Your answer should be a single number: the count of lines in the material below that hold "commit".

#### The input
+ + +

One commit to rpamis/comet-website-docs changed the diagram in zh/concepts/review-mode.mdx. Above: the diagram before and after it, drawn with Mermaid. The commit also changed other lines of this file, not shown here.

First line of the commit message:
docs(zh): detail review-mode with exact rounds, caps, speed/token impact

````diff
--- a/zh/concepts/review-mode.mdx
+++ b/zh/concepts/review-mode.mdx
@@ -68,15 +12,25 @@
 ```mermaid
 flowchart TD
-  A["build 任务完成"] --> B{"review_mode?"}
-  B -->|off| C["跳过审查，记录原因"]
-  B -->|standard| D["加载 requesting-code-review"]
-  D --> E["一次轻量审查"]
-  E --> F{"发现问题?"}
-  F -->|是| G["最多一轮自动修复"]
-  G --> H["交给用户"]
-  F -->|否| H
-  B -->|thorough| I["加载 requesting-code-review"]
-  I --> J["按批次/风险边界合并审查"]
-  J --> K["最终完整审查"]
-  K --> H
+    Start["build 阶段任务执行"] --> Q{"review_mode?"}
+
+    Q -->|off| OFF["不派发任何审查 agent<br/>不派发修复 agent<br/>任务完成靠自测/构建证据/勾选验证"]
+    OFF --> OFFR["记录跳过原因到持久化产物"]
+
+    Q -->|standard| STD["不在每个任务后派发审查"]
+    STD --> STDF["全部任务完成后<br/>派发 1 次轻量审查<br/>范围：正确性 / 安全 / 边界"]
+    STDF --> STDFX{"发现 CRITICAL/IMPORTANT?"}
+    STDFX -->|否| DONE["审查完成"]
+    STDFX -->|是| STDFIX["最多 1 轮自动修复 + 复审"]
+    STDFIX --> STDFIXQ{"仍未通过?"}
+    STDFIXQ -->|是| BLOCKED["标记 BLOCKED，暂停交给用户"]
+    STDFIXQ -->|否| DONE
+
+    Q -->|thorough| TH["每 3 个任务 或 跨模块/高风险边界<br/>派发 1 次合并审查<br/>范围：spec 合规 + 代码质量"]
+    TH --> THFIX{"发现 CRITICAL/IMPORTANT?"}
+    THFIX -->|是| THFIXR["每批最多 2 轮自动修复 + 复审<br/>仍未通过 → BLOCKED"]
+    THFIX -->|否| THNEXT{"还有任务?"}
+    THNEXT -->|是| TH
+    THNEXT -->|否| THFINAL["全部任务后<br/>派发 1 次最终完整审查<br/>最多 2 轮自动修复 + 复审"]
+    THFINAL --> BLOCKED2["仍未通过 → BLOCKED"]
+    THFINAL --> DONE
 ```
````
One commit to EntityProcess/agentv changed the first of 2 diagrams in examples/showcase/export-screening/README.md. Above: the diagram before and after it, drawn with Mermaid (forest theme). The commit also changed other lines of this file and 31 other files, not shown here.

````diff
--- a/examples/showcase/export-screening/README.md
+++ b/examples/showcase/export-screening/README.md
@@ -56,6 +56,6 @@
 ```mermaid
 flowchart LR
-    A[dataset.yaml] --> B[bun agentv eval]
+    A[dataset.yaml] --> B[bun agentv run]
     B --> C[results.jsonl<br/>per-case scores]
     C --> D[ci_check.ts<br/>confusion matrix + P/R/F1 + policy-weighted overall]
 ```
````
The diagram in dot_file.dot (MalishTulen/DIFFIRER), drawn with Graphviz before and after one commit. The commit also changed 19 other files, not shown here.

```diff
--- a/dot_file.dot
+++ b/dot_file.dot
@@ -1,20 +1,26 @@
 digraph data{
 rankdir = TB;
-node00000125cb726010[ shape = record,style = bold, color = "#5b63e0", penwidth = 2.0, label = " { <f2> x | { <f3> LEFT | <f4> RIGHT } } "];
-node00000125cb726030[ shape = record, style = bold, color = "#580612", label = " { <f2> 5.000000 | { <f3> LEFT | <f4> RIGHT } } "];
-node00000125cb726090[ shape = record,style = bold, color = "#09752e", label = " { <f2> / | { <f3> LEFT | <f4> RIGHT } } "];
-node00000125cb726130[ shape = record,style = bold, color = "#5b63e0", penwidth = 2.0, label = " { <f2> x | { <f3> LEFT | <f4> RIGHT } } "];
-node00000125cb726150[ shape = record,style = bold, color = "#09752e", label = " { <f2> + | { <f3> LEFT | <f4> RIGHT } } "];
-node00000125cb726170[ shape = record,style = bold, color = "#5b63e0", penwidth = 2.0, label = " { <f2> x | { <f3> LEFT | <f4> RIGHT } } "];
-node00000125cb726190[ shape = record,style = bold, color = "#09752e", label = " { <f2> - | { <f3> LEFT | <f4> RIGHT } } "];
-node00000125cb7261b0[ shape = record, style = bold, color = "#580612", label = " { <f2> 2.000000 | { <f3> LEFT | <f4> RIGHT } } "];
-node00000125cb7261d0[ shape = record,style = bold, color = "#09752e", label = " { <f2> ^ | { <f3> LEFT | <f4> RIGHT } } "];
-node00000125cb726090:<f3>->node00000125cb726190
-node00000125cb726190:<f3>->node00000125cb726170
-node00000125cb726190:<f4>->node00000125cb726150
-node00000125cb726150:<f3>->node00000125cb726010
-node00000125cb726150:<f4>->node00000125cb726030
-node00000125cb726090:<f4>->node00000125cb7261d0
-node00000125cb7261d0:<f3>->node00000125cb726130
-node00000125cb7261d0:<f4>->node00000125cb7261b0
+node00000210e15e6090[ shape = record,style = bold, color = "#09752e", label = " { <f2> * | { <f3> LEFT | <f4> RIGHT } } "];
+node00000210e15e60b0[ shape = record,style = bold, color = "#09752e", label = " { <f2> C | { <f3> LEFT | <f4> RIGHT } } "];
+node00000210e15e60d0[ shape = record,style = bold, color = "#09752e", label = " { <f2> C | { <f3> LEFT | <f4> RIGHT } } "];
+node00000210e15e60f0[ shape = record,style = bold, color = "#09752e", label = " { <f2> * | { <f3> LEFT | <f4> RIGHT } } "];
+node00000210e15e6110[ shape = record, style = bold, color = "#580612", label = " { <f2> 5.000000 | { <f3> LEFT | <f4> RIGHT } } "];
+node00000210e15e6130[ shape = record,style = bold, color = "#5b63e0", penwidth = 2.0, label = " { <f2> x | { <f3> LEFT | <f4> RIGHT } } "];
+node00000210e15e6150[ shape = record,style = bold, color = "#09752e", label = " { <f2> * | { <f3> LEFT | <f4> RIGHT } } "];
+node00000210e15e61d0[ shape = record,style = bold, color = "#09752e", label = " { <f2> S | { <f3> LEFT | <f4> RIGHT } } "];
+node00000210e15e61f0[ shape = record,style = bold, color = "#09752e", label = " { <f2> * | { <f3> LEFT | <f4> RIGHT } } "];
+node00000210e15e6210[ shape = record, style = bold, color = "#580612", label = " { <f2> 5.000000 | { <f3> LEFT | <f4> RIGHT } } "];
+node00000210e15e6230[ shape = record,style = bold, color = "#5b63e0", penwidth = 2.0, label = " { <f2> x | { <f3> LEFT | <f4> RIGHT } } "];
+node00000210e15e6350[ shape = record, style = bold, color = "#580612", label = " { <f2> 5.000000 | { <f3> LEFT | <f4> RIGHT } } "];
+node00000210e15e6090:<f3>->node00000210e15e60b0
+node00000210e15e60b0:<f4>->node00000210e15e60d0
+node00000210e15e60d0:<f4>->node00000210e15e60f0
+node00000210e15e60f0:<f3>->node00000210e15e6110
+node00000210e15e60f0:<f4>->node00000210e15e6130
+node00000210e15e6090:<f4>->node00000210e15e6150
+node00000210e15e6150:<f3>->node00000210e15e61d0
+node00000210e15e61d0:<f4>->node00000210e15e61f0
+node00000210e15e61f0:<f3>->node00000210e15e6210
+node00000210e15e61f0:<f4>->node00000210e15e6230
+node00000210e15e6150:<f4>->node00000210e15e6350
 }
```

+ + +

#### Answer box
4